I don't see that as a problem.
Factory are used to implement the Dependency Injection (DI) pattern, where one wish to dispense a section of code from having to know how to construct objects of a certain class, which could involve other secondary classes and render the aforementioned section of code more coupled to the rest of the codebase. The less coupling, the easier it is to update the code — the client part (that section of code), or the service part (the object being created —
Cake in your case).
When it comes to decorators, you are essentially describing an algebra on the object: you start from some class instance (
Cake object), and by applying an operator (the decorator), you obtain another object from the same class (to be precise, it's a subclass, so it's more akin to a refinement operation, but for our purpose, ignoring that part is OK).
The client code needs to know about that algebra, as a part of how it may manipulate the object, so you have to disclose this information. Now it could be in the form of a set of methods on the
Cake class, a set of functions acting as operators, or methods on a class implementing that algebra.

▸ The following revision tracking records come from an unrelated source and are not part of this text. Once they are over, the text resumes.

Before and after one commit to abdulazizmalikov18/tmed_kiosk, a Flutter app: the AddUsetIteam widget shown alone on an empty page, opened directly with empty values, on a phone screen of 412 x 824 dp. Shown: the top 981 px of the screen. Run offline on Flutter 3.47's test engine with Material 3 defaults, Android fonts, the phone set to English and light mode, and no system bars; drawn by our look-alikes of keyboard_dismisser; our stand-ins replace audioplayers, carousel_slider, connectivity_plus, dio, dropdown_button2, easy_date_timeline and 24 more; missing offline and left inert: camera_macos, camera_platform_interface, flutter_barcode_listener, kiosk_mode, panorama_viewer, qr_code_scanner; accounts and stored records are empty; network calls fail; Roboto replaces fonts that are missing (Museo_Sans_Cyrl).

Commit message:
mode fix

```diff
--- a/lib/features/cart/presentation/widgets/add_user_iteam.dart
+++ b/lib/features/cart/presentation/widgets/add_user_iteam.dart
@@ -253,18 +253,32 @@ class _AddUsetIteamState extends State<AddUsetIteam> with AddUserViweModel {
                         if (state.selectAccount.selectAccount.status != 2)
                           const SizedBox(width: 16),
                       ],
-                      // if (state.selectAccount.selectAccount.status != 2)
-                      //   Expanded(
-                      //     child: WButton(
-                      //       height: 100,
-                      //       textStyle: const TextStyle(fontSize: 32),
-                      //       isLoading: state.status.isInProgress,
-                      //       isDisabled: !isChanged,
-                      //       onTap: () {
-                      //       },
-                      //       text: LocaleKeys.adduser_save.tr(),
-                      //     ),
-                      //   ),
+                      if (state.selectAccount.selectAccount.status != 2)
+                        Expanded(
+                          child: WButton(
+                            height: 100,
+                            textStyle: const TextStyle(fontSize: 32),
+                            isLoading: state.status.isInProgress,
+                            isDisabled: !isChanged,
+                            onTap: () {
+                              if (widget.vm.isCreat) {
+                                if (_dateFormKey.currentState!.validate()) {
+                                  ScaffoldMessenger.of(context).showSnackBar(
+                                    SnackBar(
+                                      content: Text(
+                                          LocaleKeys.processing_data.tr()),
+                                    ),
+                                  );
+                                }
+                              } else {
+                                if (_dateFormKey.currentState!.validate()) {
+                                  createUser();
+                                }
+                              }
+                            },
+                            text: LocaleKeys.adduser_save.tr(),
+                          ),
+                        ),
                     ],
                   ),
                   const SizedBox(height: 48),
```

The 2nd option might be more complicated to implement, if decorators need to share some information on the
Cake class only available at runtime; you'd have to implement the DI pattern on them, and you would end up with either the first or the 3rd solution.
The remaining options are equivalent from the client code point of view, not adding more dependency either way.